However, keep the wheel spin to minimum and your not going to cause any damage. the differential will work as its supposed to.
I was wheeling on mostly very high traction rock, and rarely had any wheel spin. I did engage it when crossing water/mud as needed, ord when traversing steep hills (either up and down). A few times, when I expierence some wheel spin, regardless of surface, i immediately stopped, engaged the CDL, then tried again.
The thought behind this it to minimize the chance I'd break somthing (Axle shaft/CV/Diff/driveshaft etc etc. By keeping the CDL open, if I did get wheel spin and then immediate traction, I would have 3 other wheels to "break traction" and dissapate the shock load. This is how I broke my CV last time. I had my CDL on, one front wheel was locked between two rocks, and the other spinning freely. Then the spinning wheel caught, and blew the CV. The tq had to go to one of the 2 wheels, both of which were basically wedged between rocks. (yes there were other factors like the fact my wheel was turned, but this is one thats pertainent to this discussion) Had my diff lock been off, the power could have been transferred to one of the rear wheels which might have slipped a little and helped dissapate that shock load. (that being said i had no business going over the rock i was trying to go over lol)
Also, if you notice right on the Fuse panel cover, it says only engage the diff lock when traction is poor, and once that surface has been traversed disengage it (or something to that effect).... I read that as "only use it when you absolutely have to"

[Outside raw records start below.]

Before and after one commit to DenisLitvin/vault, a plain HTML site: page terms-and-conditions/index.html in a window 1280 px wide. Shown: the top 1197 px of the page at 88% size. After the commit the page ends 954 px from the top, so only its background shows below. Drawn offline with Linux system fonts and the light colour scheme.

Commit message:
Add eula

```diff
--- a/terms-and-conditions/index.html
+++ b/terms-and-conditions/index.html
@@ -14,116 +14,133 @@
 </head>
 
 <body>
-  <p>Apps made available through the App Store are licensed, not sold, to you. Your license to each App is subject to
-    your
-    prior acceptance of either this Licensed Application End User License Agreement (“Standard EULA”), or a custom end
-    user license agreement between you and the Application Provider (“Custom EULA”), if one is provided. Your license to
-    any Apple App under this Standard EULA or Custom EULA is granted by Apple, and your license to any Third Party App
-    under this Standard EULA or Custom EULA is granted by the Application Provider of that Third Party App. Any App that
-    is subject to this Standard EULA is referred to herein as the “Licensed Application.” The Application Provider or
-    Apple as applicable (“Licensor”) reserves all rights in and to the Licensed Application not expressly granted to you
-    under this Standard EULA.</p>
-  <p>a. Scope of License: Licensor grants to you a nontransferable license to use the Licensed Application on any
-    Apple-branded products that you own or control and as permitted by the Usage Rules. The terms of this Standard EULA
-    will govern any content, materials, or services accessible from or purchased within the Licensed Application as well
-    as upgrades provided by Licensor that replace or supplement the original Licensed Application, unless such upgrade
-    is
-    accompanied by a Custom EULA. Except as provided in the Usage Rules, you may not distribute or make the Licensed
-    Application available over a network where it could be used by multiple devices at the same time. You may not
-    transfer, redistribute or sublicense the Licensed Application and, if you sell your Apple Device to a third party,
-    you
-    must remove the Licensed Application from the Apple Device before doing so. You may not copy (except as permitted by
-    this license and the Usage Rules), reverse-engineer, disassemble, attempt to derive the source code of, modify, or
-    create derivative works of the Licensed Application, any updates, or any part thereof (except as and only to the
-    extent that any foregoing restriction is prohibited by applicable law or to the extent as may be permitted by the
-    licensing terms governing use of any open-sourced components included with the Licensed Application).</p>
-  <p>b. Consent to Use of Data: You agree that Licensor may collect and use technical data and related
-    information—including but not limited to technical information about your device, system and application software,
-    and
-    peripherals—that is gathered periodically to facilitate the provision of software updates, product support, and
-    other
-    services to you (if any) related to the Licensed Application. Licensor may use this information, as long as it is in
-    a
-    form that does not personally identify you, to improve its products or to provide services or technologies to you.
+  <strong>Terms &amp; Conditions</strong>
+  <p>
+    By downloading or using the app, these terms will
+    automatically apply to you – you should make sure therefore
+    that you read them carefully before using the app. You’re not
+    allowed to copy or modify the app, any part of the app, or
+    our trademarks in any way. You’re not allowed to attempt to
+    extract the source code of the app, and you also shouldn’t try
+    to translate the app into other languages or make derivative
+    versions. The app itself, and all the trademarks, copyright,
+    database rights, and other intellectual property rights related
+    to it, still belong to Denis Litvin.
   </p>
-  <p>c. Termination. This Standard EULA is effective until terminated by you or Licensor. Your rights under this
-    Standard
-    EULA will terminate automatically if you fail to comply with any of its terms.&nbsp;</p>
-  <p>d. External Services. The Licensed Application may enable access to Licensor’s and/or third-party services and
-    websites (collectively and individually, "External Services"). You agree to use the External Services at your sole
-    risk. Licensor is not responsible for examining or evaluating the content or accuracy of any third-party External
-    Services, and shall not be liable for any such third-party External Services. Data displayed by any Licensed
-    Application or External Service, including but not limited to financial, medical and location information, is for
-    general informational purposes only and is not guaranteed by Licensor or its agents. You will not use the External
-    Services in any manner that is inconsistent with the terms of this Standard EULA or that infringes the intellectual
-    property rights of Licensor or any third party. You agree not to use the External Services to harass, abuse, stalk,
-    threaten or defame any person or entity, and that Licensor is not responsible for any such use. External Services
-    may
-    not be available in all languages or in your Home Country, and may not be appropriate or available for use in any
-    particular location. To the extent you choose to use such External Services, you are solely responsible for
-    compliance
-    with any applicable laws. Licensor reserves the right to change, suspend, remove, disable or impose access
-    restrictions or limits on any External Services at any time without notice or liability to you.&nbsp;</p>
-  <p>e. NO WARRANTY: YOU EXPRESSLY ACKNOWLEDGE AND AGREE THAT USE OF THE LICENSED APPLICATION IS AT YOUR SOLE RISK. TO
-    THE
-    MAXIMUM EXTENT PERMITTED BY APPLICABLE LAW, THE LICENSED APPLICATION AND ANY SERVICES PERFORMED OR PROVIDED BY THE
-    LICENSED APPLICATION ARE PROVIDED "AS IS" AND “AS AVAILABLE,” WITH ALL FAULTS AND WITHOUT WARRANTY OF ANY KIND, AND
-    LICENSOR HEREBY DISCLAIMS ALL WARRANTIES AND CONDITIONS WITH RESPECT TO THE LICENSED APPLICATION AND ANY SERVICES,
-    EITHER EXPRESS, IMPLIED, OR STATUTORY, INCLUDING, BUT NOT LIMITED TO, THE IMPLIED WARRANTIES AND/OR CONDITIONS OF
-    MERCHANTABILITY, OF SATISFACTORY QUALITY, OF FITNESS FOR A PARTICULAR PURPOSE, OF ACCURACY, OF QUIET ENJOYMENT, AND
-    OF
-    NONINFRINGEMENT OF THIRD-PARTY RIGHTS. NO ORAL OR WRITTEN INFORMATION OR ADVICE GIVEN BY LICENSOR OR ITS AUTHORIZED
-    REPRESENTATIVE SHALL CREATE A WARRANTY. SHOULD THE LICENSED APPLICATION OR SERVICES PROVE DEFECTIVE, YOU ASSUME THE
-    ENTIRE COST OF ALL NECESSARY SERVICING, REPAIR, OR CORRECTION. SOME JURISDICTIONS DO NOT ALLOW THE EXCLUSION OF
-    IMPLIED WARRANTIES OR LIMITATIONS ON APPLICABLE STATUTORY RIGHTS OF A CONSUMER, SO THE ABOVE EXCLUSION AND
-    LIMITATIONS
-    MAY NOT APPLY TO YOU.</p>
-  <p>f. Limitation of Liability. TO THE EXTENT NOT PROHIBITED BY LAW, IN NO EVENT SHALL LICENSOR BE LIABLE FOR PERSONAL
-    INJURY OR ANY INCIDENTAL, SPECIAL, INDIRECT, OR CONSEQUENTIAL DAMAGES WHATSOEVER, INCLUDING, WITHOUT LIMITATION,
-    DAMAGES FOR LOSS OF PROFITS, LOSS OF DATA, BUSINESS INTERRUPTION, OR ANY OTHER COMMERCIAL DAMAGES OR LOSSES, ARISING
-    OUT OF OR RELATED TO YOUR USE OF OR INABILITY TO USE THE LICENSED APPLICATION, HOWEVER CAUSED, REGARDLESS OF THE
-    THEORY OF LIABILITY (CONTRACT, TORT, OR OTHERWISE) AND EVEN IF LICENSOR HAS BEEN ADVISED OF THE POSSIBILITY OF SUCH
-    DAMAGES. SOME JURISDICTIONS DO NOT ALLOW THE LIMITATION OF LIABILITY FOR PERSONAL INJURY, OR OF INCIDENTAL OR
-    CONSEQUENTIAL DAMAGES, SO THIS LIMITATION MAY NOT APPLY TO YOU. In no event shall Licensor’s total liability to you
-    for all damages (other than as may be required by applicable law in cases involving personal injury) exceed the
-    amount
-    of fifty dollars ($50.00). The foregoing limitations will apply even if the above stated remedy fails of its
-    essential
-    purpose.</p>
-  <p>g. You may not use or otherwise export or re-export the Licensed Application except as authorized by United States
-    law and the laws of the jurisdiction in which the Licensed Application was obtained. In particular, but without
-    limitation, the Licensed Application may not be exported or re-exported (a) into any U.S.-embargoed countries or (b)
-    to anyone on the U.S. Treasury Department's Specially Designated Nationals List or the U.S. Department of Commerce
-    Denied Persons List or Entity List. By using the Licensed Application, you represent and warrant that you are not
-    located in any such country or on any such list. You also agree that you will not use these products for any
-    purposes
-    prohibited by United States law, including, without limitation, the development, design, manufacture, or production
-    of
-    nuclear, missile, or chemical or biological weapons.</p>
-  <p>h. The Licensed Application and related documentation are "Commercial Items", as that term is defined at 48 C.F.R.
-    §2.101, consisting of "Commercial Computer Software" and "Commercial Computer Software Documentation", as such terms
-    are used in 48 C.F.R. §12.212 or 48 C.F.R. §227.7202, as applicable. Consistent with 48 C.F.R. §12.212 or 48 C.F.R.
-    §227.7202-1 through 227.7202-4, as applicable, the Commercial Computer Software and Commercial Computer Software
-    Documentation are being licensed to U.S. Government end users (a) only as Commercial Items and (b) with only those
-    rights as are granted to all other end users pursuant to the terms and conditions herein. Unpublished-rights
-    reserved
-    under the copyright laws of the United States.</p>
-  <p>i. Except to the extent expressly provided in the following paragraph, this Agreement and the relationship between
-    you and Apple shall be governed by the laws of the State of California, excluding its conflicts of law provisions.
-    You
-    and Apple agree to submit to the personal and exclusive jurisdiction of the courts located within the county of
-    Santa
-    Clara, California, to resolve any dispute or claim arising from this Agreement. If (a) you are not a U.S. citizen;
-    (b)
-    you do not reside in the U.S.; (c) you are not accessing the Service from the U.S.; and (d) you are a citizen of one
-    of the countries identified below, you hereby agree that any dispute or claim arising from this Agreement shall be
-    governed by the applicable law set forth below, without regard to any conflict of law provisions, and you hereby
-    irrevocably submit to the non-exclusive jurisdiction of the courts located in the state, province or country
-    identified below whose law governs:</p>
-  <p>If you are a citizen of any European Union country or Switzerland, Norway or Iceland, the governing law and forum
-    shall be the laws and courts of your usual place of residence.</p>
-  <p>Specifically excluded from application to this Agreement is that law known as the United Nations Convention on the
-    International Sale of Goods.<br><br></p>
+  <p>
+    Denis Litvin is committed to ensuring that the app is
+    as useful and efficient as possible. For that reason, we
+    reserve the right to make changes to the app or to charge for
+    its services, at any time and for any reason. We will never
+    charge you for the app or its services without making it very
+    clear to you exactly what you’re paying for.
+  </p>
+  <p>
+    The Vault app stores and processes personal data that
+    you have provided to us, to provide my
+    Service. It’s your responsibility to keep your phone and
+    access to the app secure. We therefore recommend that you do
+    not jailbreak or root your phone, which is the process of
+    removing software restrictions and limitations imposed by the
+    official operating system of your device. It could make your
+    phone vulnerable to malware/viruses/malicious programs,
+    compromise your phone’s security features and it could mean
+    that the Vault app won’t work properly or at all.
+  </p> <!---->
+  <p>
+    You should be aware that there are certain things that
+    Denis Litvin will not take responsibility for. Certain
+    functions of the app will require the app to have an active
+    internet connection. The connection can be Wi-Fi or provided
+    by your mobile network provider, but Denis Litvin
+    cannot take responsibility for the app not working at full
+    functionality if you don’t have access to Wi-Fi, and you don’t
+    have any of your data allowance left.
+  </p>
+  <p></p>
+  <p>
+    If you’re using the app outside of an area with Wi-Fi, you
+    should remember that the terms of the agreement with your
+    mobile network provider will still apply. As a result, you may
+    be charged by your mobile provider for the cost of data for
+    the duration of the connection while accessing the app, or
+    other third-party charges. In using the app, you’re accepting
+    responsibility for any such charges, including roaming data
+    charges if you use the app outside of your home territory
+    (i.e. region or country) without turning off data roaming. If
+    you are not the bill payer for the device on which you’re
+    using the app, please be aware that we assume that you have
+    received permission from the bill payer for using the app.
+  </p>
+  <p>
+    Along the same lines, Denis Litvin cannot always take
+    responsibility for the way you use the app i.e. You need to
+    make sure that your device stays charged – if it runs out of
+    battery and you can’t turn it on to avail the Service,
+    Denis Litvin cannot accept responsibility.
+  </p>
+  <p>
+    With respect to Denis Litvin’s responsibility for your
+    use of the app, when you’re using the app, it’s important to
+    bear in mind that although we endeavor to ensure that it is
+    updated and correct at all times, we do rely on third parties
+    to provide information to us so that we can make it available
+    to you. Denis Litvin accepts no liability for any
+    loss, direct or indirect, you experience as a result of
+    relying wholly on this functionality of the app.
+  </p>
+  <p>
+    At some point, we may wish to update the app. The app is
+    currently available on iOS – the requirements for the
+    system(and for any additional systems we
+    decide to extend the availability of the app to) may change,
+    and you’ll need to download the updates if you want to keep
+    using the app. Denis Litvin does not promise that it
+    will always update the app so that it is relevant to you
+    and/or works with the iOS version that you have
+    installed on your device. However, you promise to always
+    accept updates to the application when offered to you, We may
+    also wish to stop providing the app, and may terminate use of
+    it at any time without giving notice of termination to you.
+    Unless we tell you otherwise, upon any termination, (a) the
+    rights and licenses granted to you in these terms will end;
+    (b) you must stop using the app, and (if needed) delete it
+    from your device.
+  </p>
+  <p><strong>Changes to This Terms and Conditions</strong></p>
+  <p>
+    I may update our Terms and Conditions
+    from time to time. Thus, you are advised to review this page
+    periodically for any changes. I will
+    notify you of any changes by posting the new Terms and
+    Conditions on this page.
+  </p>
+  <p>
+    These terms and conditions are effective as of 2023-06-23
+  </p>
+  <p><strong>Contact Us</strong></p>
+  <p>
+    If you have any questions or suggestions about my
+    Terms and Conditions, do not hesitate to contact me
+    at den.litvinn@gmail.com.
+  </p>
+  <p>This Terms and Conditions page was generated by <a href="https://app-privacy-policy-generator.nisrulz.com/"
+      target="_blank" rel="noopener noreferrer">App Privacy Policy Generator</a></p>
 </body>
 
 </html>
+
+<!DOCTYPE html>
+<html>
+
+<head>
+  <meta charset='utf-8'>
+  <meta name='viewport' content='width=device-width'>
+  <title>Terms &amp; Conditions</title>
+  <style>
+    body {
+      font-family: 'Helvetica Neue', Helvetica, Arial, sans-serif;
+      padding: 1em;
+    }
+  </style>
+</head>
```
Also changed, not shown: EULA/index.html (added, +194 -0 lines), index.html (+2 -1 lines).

I did some research on this and you'll get arguements for both sides. This side makes more sense to me, and thats what I'm choosing to go by